Words nearby -ard
WORDS THAT USE -ARD
What does -ard mean?
The combining form -ard is a suffix denoting “someone who engages often in an activity,” and it is frequently pejorative. It is often used in everyday terms.
The form -ard comes from German -hard, meaning “strong; hardy; hard,” which is a cognate of English hard.
What are variants of -ard?
In some rare instances, the form -ard becomes -art, as in braggart. Want to know more? Read our Words That Use article about -art.
Examples of -ard
An example of a word you may have encountered that features -ard is drunkard, “a habitual drinker of alcohol who is frequently intoxicated.”

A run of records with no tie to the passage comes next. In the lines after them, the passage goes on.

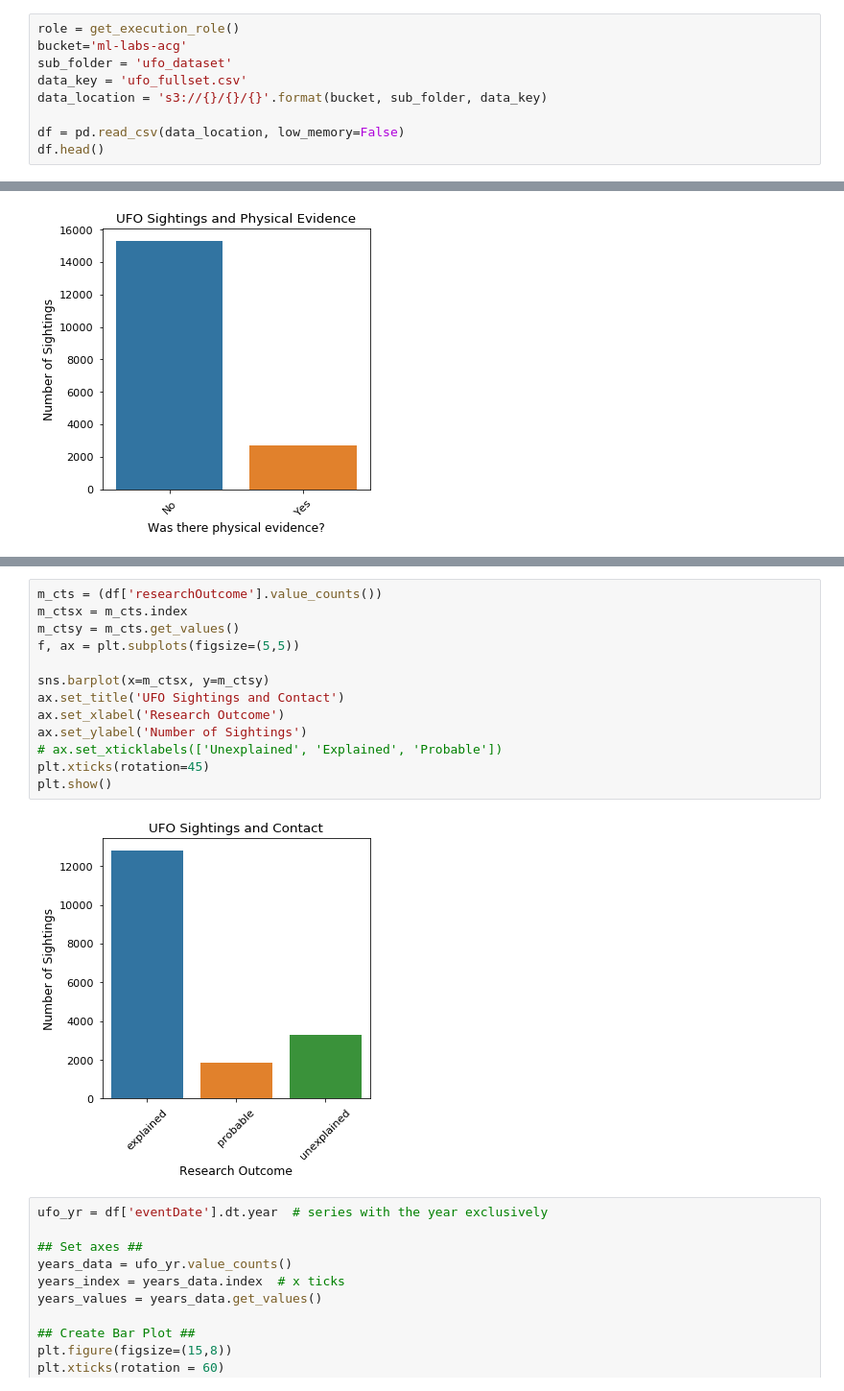
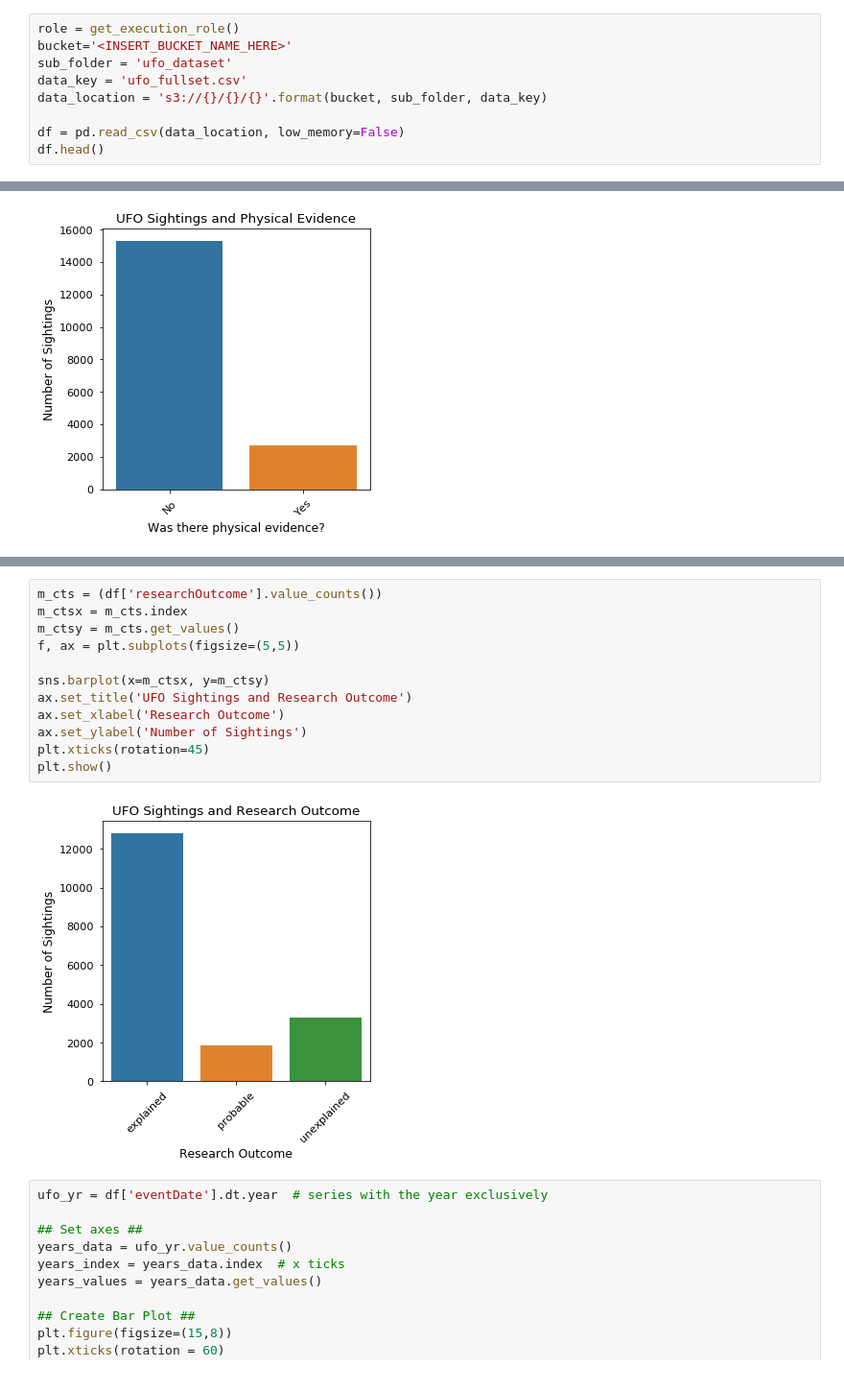
Before and after one commit to ACloudGuru-Resources/Course_AWS_Certified_Machine_Learning, a Jupyter notebook: Chapter7/ufo-algorithms-lab.ipynb, the cells around one changed output, grey strips where cells are left out. Shown at 96% size. Saved outputs shown, nothing was run; the diff lists cells and outputs as text.

```diff
--- a/Chapter7/ufo-algorithms-lab.ipynb
+++ b/Chapter7/ufo-algorithms-lab.ipynb
@@ -28,7 +28,7 @@ import seaborn as sns
 Let's get the UFO sightings data that is stored in S3 and load it into memory.
 # %%
 role = get_execution_role()
-bucket='ml-labs-acg'
+bucket='<INSERT_BUCKET_NAME_HERE>'
 sub_folder = 'ufo_dataset'
 data_key = 'ufo_fullset.csv'
 data_location = 's3://{}/{}/{}'.format(bucket, sub_folder, data_key)
@@ -174,18 +174,17 @@ plt.show()
 # %%
 m_cts = (df['researchOutcome'].value_counts())
 m_ctsx = m_cts.index
 m_ctsy = m_cts.get_values()
 f, ax = plt.subplots(figsize=(5,5))
 
 sns.barplot(x=m_ctsx, y=m_ctsy)
-ax.set_title('UFO Sightings and Contact')
+ax.set_title('UFO Sightings and Research Outcome')
 ax.set_xlabel('Research Outcome')
 ax.set_ylabel('Number of Sightings')
-# ax.set_xticklabels(['Unexplained', 'Explained', 'Probable'])
 plt.xticks(rotation=45)
 plt.show()
 # %% [output]
-[figure, old version]
+[figure, new version]
 # %%
 ufo_yr = df['eventDate'].dt.year  # series with the year exclusively
 
```
Also changed, not shown: parts of 12 cells of this notebook.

The drunk- part of the word means “intoxicated.” The suffix -ard, as we have seen, is a suffix that means “someone who engages often in an activity,” often in a pejorative sense. Drunkard literally translates to “someone who is often intoxicated.”
What are some words that use the equivalent of the combining form -ard in Middle English or Old French?
What are some other forms that -ard may be commonly confused with?
Not every word that ends with the exact letters -ard, such as forward or board, is necessarily using the combining form -ard to denote “someone who engages often in an activity.” Learn why forward means “onward” at our entry for the word.
How to use -ard in a sentence
Mr Adams said it had not been a unanimous Ard Comhairle decision but there had been a healthy majority.Queen and Irish Nationalist WILL Shake Hands|Tom Sykes|June 22, 2012|DAILY BEAST
"I've spent time building bridges to all factions in that debate, trying to work tow ard compromise," he said.Lou Dobbs' Big Fox Comeback|Howard Kurtz|November 10, 2010|DAILY BEAST
Lean up agin the doors o' public-'ouses, I do, and work 'ard at it!
Let the Old Man see ye up for'ard monkeyshinin' with the hands and ye'll get a hidin' ye'll not forget in a hurry.Fifty Contemporary One-Act Plays|Various
The coastguards had hoisted the one point downwards, indicating a gale from the south'ard.Yachting Vol. 2|Various.
Now, in the ol' days, I've seen a dozen whales to wind'ard an' we couldn't get to 'em at all.The Boy With the U. S. Fisheries|Francis Rolt-Wheeler
I was a power in th' wa-ard in thim days, an' feared no man alive.Mr. Dooley in Peace and in War|Finley Peter Dunne